But as she sits down at a vanity in the Billboard offices the day after the screening, Mattel says that she doesn’t feel that status. “You tour the world, you're on TV multiple times a week, you have a big album and a big single... but you're also not a real celebrity,” she says. “You don't have people, or a team, it's just you. It's just you in your garage.”

That is a fact stated time and time again throughout the new documentary Trixie Mattel: Moving Parts. The film, which is directed by Nick Zeig-Owens and described by Mattel as a "clean-cut artistic biopsy," takes a sobering look at the busiest year in the life of the drag superstar -- she had her own television show with fellow star Katya Zamolodchikova, wrote and released a successful folk album, went on a world tour, and won season three of RuPaul’s Drag Race All Stars. “It was Amy Schumer's 2015, but for drag queens,” she cracks.

But while the film takes time to address each of the stellar accomplishments throughout her whirlwind year, it also focuses its sights on the man behind all of the “clown makeup,” Brian Firkus. Throughout the documentary, fans are given an unfiltered look at the moments in between the star’s major breakthroughs, be they for better or worse.

Mattel says that audiences expecting to see something akin to Justin Bieber: Never Say Never or Katy Perry: Part of Me should be warned that this is not “one of those” documentaries. “For me, this is one of the most honest gestures a drag queen has ever done,” she remarks. “Drag is all about the facade, and it's all about the creation, and this is really all about the man behind the curtain.”

The process of filming the documentary began when Mattel realized that she was on the verge of a breakthrough year. Wanting to create a record of her celebrity moment, the star decided that the best thing to do was to film a documentary. “I'm a drag queen, so when I heard they were going to film me, I was like, ‘Great, it will be this music video for how c---y and fierce I am,’” she says. “Instead, it's more like Drugs, Inc.”

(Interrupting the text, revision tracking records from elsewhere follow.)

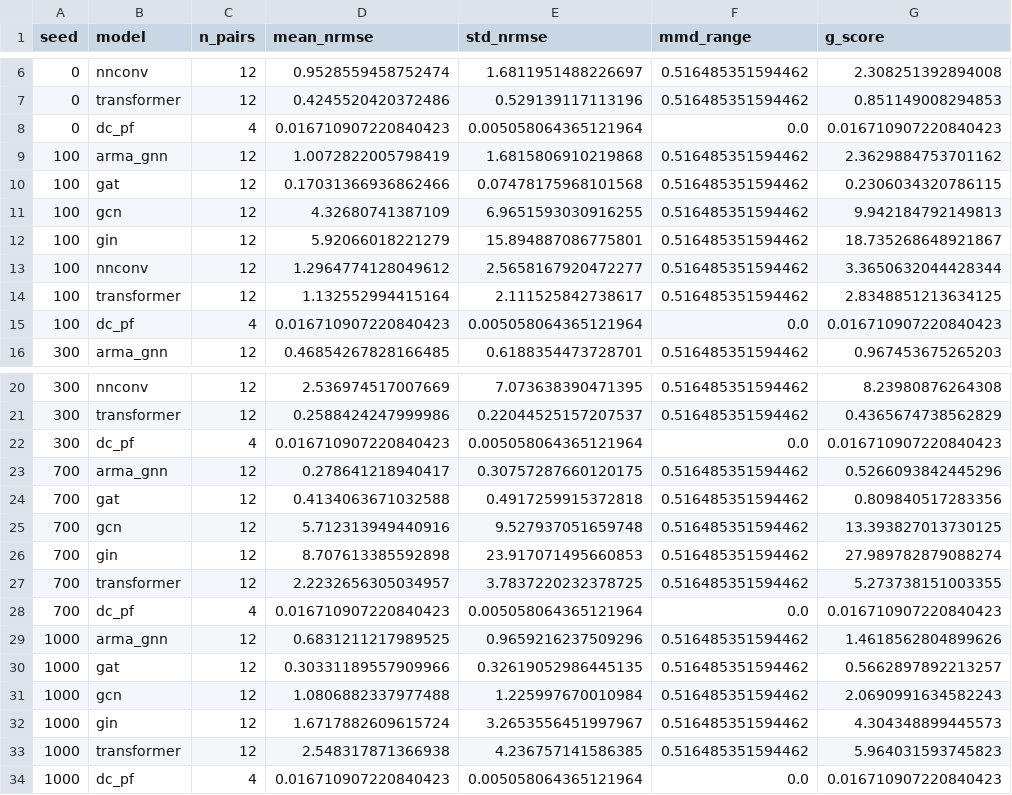
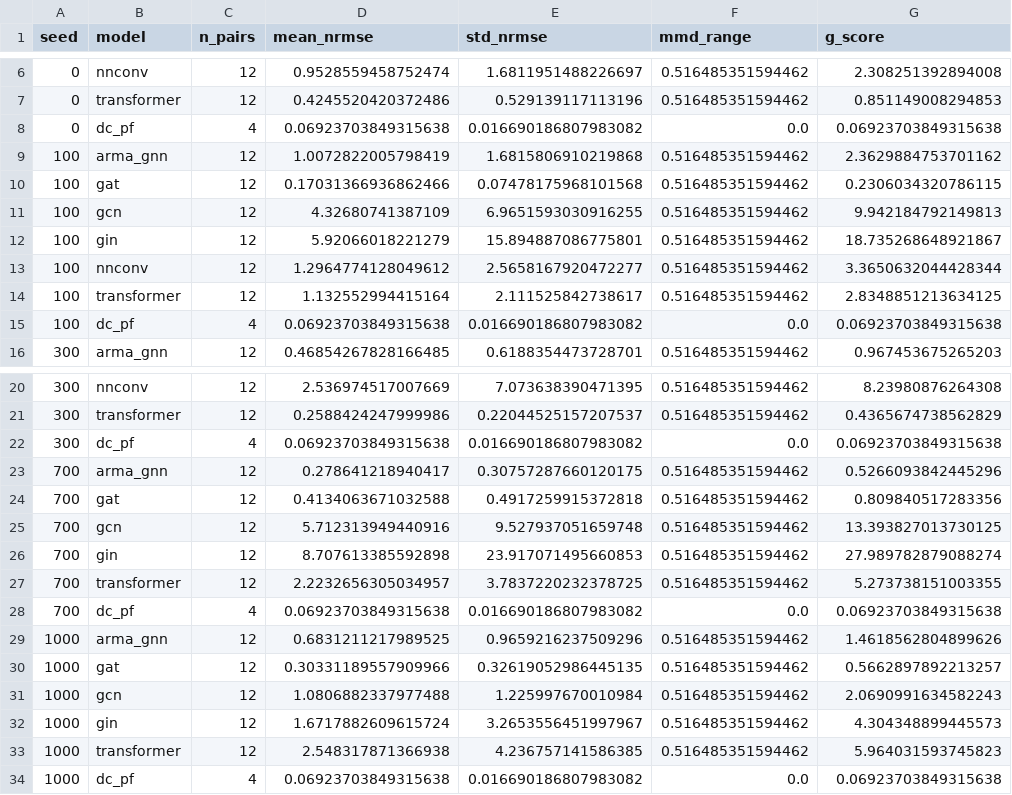
Before and after one commit to Davjes15/eval_gnn_generalization_pg, a CSV file: results/analysis/gscore_cc_aggregate.csv, drawn as a sheet; only a part is shown, gaps mark what is left out.

```diff
--- a/results/analysis/gscore_cc_aggregate.csv
+++ b/results/analysis/gscore_cc_aggregate.csv
@@ -7,3 +7,3 @@ seed,model,n_pairs,mean_nrmse,std_nrmse,mmd_range,g_score
 0,transformer,12,0.4245520420372486,0.529139117113196,0.516485351594462,0.851149008294853
-0,dc_pf,4,0.016710907220840423,0.005058064365121964,0.0,0.016710907220840423
+0,dc_pf,4,0.06923703849315638,0.016690186807983082,0.0,0.06923703849315638
 100,arma_gnn,12,1.0072822005798419,1.6815806910219868,0.516485351594462,2.3629884753701162
@@ -14,3 +14,3 @@ seed,model,n_pairs,mean_nrmse,std_nrmse,mmd_range,g_score
 100,transformer,12,1.132552994415164,2.111525842738617,0.516485351594462,2.8348851213634125
-100,dc_pf,4,0.016710907220840423,0.005058064365121964,0.0,0.016710907220840423
+100,dc_pf,4,0.06923703849315638,0.016690186807983082,0.0,0.06923703849315638
 300,arma_gnn,12,0.46854267828166485,0.6188354473728701,0.516485351594462,0.967453675265203
@@ -21,3 +21,3 @@ seed,model,n_pairs,mean_nrmse,std_nrmse,mmd_range,g_score
 300,transformer,12,0.2588424247999986,0.22044525157207537,0.516485351594462,0.4365674738562829
-300,dc_pf,4,0.016710907220840423,0.005058064365121964,0.0,0.016710907220840423
+300,dc_pf,4,0.06923703849315638,0.016690186807983082,0.0,0.06923703849315638
 700,arma_gnn,12,0.278641218940417,0.30757287660120175,0.516485351594462,0.5266093842445296
@@ -27,3 +27,3 @@ seed,model,n_pairs,mean_nrmse,std_nrmse,mmd_range,g_score
 700,transformer,12,2.2232656305034957,3.7837220232378725,0.516485351594462,5.273738151003355
-700,dc_pf,4,0.016710907220840423,0.005058064365121964,0.0,0.016710907220840423
+700,dc_pf,4,0.06923703849315638,0.016690186807983082,0.0,0.06923703849315638
 1000,arma_gnn,12,0.6831211217989525,0.9659216237509296,0.516485351594462,1.4618562804899626
@@ -33,2 +33,2 @@ seed,model,n_pairs,mean_nrmse,std_nrmse,mmd_range,g_score
 1000,transformer,12,2.548317871366938,4.236757141586385,0.516485351594462,5.964031593745823
-1000,dc_pf,4,0.016710907220840423,0.005058064365121964,0.0,0.016710907220840423
+1000,dc_pf,4,0.06923703849315638,0.016690186807983082,0.0,0.06923703849315638
```
Also changed, not shown: results/analysis/dc_comparison.csv, 12 other files.
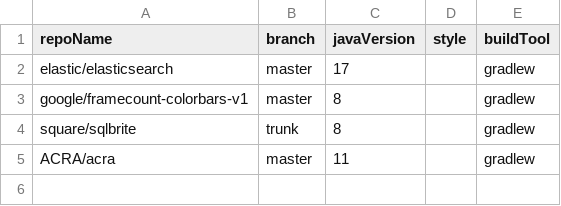
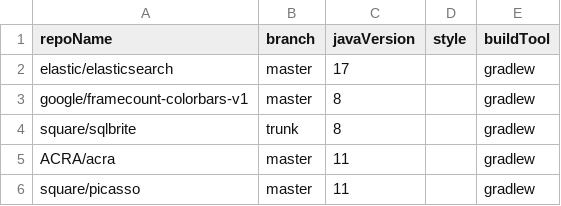
Before and after one commit to moderneinc/jenkins-ingest, a CSV file: repos-multi-jdk.csv, drawn as a sheet.

```diff
--- a/repos-multi-jdk.csv
+++ b/repos-multi-jdk.csv
@@ -5 +5,2 @@ square/sqlbrite,trunk,8,,gradlew
 ACRA/acra,master,11,,gradlew
+square/picasso,master,11,,gradlew
```
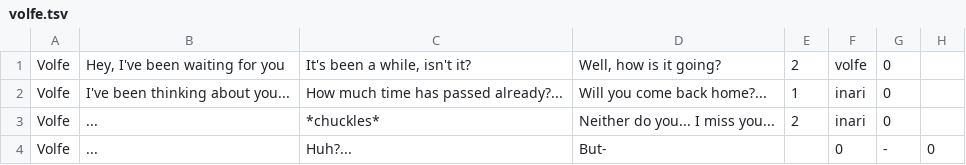
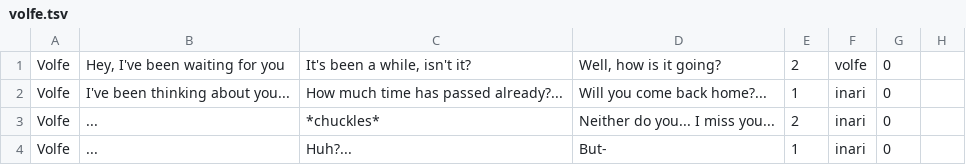
Before and after one commit to SelfSpectrum/DanseMacrab, a TSV file: resources/dialog/volfe.tsv, drawn as a sheet.

Commit message:
testing out plataforming, refining dialog

```diff
--- a/resources/dialog/volfe.tsv
+++ b/resources/dialog/volfe.tsv
@@ -3,2 +3,2 @@ Volfe	I've been thinking about you...	How much time has passed already?...	Will
 Volfe	...	*chuckles*	Neither do you... I miss you...	2	inari	0
-Volfe	...	Huh?...	But-	 	0	-	0
+Volfe	...	Huh?...	But-	 1	inari	0
```
Also changed, not shown: 3 other files.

Lisa Predko
Trixie Mattel

It’s fitting that the film is titled after Mattel’s “Moving Parts,” an emotionally confounding track about learning to accept both good and bad things as a part of the greater whole. Some scenes in the film are lighthearted and fun, showing the writing and recording process of Mattel’s album One Stone , winning Drag Race and meeting fans backstage at shows.

But other parts of the film illustrate a much darker side of the drag queen that her fans have yet to see. In one section of the film, Mattel details being abused by her stepfather, to the point where she had to go live with her grandparents to get away from him.

“There's a reason I never bring that stuff up, it's because I don't like talking about it… I don't identify with the storyline that, ‘I wear wigs because bad things happened to me,’” she says. “I was so comfortable [with Nick Zieg-Owens] that I didn't think about it.”

One storyline throughout the film that will shock fans tracks the deteriorating friendship between Mattel and her co-star, Katya. What initially starts with the two friends laughing and joking together, as fans are used to seeing, quickly devolves into a bitter falling out, with scenes showing the co-star walking off the set of their Viceland show and sending hurtful, angry messages to Mattel about her performance on All Stars 3.

While the two ultimately patched up their relationship -- Katya sought treatment for her drug abuse, and the two became friends again shortly afterward -- Mattel is still visibly uncomfortable talking about what happened to their relationship. “Imagine the worst fallout you've ever had with a friend being filmed and shown in front of thousands of people,” she says.

But the star says that she wanted the film to be honest, and to exclude her volatile relationship with Katya would have been the antithesis of what she wanted to accomplish. “We watched it together, and Brian [McCook, Katya’s birth name] and I were obviously very uncomfortable. But we were also like ,‘That is how it was, though,’” she says. “At no point in this film do I think it's gratuitous or exploitative, and that was extremely important to me.”

Honesty is one of the most potent throughlines of Mattel’s career -- whether it’s in her music, her comedy, or in the new film, the star draws her audience in by keeping things truthful, even when undercutting matters with silly jokes. “At all times, I am doing something stupid that's motivated by truth,” Mattel says. “That's why it works…  it's always my job to get an audience teetering on the feeling of ‘Should I be laughing or crying at this point?’”

The star accomplished her goal -- during the film's premiere, the audience fluctuated through a vast range of emotions, from crying with laughter to stunned silence. Mattel wouldn’t know, though, since she was busy changing in her hotel room for a performance after the film’s screening. “That’s how famous drag queens are, we get to walk back to our hotel rooms and change, alone,” she jokes.

But even if she had been there, the star says that she still would be jealous of her fans getting to see it for the first time. “I will never see the movie the way they see the movie,” she says. “That's why I will never understand what goes into a fan letter. I'll never get the fan gifts, I will never be in the seat of somebody who knows nothing about me experiencing what I do for the first time. And that’s everything to me.”